Grissini breadsticks are eaten all over Italy, but nowhere with more appetite than in Piedmont. In the Northeastern corner of Italy, grissini breadsticks are bought fresh from the baker, while other regions are content with pre-made supermarket versions.
According to the Italian Wikipedia, grissini breadsticks were invented in 1679 upon request of the Torino courts doctor. Apparently the young Vittorio Amedeo II di Savoia could not digest breadcrumbs, so the court’s baker, Antonio Brunero, was asked to develop a bread without a crumb. It soon became widely popular thanks to the fact that the long breadsticks could keep for weeks without deteriorating.
The classic grissini breadsticks are 40-80 cm long, but I find the shorter version more manageable.
2½ g dry yeast
200 tepid water
300 g flour
2 tsp salt
50 ml olive oil
Dissolve the yeast in warm water
Mix flour and salt
Stir water and olive oil into the flour to make a dough
Knead vigorously for a looong time
Coat the dough in olive oil and leave it in a bowl sealed with cling film for 1 hour
Cut the dough in quarters and shape one quarter at a time, while the other quarters remain under the cling film.
Cut each quarter in 8 pieces and roll them into breadsticks
Dip some of the sticks in sesame seeds and place them on a pan covered in baking paper
Bake at 180 C / 360 F for 15-20 minutes until they are thoroughly dry
Don’t leave the grissini breadsticks while they are in the oven, as they burn easily and the temperature and timing vary with the size of the sticks.

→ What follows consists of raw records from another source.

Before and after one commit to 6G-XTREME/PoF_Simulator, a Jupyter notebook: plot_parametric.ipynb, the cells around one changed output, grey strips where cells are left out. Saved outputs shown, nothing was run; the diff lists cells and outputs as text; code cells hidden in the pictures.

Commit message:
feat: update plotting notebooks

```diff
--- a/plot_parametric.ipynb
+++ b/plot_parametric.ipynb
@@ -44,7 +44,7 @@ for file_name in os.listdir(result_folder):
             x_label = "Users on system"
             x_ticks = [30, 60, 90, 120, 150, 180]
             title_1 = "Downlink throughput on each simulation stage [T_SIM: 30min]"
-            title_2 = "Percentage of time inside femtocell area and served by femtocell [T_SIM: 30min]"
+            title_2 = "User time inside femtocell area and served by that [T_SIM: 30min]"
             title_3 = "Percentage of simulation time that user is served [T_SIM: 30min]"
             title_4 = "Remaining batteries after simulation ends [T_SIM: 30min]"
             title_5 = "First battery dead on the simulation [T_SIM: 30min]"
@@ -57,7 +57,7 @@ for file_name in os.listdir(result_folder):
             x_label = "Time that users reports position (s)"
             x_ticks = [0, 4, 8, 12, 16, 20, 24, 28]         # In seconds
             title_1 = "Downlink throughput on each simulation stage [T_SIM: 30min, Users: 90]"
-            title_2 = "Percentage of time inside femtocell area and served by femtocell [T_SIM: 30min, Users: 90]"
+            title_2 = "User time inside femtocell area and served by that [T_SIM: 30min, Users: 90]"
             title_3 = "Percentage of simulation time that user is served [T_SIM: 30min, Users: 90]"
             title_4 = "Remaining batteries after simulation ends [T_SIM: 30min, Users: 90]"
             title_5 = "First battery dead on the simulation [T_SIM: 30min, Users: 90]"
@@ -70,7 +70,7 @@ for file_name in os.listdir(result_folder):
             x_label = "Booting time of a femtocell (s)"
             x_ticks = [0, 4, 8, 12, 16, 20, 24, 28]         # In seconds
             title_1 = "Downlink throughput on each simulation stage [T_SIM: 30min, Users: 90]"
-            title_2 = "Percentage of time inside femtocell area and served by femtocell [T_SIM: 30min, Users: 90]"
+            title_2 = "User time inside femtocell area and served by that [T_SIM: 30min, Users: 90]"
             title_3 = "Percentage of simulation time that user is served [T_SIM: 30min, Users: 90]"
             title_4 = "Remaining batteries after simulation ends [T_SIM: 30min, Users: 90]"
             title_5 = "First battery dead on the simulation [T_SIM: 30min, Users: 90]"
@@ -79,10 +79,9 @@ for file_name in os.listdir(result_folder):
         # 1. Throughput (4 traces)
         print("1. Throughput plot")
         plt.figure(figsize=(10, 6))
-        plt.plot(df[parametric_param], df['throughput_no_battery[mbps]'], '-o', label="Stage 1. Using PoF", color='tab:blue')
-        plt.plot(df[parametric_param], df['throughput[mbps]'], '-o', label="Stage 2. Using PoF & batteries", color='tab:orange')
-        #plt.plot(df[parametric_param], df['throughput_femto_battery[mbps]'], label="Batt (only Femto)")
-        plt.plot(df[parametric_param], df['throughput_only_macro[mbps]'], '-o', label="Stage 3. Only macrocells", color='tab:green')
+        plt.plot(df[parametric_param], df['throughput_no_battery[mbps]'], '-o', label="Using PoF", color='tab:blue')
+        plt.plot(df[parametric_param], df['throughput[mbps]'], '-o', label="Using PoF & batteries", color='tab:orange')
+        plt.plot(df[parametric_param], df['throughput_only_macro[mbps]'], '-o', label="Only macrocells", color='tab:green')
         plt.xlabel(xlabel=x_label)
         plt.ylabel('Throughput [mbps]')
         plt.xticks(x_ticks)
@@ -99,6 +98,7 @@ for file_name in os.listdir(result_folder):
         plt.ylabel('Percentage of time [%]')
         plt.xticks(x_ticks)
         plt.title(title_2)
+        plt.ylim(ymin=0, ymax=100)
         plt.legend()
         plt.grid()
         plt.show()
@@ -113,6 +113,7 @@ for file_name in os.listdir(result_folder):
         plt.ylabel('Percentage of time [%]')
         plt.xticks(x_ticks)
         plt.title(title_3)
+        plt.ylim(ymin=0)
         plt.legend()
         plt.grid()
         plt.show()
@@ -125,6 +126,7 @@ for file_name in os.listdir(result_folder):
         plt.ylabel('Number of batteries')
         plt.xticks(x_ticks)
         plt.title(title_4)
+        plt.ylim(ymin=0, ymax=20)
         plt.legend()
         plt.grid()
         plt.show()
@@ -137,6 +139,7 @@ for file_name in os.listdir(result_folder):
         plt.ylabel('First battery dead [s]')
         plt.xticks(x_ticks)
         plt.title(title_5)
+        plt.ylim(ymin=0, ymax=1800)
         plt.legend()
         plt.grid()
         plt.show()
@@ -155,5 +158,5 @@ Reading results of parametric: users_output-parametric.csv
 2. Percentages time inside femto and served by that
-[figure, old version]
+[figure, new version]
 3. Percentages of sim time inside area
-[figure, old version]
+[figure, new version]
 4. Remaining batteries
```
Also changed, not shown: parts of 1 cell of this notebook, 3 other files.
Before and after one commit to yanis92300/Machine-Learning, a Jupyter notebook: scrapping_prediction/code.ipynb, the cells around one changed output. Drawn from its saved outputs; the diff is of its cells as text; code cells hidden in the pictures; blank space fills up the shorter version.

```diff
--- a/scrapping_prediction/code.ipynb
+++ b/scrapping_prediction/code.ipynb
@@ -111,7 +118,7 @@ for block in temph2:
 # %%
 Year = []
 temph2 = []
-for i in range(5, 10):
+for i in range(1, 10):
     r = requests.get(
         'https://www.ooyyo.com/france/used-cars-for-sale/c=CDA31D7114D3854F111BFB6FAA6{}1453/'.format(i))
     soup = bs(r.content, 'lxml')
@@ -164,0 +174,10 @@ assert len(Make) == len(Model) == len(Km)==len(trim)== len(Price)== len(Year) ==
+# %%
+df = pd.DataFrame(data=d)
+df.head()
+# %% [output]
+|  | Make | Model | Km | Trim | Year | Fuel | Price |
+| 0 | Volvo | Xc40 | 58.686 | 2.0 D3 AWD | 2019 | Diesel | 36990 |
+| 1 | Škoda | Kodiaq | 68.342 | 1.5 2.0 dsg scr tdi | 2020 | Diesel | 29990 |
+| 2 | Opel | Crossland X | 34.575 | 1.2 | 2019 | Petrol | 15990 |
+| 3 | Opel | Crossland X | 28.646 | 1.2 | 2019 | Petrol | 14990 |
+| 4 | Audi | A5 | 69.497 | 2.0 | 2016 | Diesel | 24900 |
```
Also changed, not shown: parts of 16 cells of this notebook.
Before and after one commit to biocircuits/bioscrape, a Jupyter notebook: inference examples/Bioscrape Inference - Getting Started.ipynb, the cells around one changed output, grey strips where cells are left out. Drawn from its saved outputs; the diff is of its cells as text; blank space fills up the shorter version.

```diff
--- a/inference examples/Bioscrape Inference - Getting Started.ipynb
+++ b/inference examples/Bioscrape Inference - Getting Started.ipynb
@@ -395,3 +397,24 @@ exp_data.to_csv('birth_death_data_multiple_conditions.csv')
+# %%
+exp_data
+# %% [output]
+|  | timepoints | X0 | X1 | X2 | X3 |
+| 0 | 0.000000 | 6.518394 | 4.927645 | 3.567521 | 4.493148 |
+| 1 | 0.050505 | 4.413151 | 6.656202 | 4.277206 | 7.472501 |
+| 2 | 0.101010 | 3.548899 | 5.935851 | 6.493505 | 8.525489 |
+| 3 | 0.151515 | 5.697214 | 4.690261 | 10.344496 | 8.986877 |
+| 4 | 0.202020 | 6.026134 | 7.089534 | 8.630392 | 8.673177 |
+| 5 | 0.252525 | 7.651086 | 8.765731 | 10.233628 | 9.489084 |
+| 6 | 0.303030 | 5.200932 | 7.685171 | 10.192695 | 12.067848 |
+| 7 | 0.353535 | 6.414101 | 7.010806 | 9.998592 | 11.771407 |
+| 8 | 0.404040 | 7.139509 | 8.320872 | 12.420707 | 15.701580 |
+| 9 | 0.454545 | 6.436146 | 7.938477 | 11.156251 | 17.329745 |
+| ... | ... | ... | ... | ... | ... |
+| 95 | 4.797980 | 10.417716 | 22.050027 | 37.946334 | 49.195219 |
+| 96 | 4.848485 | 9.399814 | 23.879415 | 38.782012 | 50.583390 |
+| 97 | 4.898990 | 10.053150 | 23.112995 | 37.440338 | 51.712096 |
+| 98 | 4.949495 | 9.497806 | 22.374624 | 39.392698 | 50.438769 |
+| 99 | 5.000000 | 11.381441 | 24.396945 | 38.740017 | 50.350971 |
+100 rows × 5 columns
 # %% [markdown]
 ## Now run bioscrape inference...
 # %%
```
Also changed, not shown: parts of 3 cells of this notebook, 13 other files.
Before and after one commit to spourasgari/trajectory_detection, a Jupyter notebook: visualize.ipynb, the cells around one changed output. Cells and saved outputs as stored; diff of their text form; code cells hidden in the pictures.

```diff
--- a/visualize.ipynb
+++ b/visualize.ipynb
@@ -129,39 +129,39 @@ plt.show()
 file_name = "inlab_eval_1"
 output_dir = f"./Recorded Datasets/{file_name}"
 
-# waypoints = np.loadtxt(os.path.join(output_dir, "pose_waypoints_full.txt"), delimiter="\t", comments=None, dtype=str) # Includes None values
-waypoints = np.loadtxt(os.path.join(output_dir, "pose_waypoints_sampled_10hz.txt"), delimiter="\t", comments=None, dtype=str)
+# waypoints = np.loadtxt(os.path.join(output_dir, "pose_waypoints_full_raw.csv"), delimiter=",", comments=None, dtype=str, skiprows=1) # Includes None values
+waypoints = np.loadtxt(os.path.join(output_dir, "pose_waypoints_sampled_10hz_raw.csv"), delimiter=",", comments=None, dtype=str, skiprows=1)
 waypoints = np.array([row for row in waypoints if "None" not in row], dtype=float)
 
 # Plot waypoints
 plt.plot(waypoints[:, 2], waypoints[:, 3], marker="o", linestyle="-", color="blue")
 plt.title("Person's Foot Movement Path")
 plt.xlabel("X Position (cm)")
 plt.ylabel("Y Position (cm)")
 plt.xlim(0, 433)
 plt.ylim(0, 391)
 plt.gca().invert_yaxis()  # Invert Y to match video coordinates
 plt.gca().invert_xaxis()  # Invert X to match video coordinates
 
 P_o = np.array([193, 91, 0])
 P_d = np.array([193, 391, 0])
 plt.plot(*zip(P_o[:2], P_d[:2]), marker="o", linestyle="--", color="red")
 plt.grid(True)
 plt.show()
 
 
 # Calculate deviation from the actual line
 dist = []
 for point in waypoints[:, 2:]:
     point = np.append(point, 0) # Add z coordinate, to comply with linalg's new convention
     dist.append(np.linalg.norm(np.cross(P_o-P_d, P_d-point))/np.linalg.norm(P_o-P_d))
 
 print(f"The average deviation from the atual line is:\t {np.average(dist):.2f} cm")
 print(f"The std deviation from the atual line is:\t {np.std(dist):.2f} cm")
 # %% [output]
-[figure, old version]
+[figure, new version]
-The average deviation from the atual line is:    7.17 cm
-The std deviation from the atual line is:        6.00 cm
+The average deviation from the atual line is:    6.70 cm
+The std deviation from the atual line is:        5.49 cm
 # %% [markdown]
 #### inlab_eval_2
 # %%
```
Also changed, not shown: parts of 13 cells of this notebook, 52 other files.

Use grissini breadsticks as an aperitif along with taralli, dip them in hummus or pesto or wrap cured ham, pancetta or lardo around them and serve them as an antipasto.